Exercise. Copy out, from the data, each line containing the string "document".

[Difference listings]
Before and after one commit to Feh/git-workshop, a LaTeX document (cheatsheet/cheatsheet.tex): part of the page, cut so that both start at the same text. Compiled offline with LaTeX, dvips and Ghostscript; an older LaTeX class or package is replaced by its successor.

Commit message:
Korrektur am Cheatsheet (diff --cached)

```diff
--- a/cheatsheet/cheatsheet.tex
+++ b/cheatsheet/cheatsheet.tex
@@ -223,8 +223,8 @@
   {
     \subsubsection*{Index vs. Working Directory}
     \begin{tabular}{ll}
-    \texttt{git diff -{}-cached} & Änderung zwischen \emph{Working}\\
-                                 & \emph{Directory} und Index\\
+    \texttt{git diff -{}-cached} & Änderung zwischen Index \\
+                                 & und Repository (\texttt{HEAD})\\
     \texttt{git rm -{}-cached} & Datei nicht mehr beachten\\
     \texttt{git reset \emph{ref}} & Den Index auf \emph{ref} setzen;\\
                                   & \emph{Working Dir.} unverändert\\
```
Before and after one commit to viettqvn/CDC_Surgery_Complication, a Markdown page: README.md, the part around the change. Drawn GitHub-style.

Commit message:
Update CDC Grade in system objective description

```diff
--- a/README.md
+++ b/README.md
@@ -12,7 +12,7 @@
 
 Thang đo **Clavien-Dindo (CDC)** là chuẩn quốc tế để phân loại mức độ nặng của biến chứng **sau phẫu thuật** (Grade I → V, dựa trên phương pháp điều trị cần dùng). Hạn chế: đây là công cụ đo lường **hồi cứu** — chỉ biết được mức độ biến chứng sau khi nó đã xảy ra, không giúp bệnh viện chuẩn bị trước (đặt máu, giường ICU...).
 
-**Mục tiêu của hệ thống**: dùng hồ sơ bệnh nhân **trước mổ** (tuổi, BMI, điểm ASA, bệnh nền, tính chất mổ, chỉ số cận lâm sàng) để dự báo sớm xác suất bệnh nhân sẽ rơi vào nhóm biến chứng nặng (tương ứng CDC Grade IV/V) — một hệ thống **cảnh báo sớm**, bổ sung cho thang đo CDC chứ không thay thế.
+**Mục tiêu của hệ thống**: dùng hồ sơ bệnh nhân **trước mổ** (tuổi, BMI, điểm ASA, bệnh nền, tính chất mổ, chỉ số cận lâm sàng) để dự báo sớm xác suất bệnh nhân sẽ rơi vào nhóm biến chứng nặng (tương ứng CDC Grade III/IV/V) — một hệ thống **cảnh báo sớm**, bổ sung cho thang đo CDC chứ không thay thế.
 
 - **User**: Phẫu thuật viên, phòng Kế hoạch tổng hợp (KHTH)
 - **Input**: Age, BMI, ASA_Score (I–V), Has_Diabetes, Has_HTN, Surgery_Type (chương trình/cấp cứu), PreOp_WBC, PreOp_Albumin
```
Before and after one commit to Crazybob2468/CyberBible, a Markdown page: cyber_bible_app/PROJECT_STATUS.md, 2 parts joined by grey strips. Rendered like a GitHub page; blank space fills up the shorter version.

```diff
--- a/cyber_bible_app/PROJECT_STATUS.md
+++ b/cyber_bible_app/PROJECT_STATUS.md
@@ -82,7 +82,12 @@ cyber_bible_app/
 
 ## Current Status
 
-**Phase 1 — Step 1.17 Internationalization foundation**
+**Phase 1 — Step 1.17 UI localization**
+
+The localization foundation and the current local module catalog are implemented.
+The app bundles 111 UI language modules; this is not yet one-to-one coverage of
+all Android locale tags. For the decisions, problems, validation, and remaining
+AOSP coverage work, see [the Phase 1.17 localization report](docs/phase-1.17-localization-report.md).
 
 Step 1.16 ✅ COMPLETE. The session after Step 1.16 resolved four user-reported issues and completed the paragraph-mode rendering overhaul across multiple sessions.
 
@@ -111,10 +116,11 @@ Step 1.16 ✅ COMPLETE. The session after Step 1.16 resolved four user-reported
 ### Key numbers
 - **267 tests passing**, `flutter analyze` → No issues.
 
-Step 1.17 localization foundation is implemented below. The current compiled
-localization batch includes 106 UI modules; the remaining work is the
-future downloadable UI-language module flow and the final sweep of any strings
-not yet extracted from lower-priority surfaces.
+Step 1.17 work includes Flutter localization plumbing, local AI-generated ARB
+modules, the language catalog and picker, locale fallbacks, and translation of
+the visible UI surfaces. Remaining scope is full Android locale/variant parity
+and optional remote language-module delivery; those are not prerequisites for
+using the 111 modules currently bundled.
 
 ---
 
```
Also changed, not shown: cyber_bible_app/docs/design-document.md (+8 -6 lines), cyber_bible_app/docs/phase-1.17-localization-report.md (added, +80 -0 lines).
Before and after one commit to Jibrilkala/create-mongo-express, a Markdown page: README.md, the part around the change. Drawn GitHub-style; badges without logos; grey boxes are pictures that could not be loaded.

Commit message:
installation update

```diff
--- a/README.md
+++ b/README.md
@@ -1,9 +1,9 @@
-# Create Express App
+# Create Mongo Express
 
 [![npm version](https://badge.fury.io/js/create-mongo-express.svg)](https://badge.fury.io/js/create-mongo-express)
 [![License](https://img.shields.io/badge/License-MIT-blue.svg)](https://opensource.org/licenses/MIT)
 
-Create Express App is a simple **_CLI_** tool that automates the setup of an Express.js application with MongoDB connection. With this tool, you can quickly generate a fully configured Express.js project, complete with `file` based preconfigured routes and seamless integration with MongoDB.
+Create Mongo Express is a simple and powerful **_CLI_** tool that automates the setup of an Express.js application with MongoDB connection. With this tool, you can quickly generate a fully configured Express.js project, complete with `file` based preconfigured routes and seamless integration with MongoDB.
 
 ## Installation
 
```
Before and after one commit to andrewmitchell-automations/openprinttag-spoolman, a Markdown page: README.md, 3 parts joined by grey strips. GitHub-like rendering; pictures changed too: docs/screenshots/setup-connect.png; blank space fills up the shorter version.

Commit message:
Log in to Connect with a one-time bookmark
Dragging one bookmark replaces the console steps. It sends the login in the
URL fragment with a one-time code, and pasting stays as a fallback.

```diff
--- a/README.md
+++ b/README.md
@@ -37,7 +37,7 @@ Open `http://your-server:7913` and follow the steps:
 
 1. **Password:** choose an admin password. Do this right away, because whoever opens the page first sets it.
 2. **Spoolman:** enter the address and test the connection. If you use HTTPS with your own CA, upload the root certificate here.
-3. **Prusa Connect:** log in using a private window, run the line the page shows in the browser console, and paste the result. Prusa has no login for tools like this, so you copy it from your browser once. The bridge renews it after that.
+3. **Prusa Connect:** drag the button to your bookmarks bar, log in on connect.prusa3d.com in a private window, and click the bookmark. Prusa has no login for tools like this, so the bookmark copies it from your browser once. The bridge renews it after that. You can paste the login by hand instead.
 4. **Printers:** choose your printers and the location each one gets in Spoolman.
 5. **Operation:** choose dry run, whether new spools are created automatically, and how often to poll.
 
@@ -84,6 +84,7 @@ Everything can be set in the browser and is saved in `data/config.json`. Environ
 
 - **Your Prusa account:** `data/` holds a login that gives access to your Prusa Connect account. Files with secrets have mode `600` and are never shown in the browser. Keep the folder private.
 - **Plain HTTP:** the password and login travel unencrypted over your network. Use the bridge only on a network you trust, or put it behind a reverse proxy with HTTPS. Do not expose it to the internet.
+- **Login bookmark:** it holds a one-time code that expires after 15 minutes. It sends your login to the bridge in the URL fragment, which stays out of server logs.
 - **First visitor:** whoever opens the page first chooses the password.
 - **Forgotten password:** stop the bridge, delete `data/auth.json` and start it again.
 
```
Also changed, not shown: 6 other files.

Expected answer.
Before and after one commit to Feh/git-workshop, a LaTeX document (cheatsheet/cheatsheet.tex): part of the page, cut so that both start at the same text. Compiled offline with LaTeX, dvips and Ghostscript; an older LaTeX class or package is replaced by its successor.
Also changed, not shown: cyber_bible_app/docs/design-document.md (+8 -6 lines), cyber_bible_app/docs/phase-1.17-localization-report.md (added, +80 -0 lines).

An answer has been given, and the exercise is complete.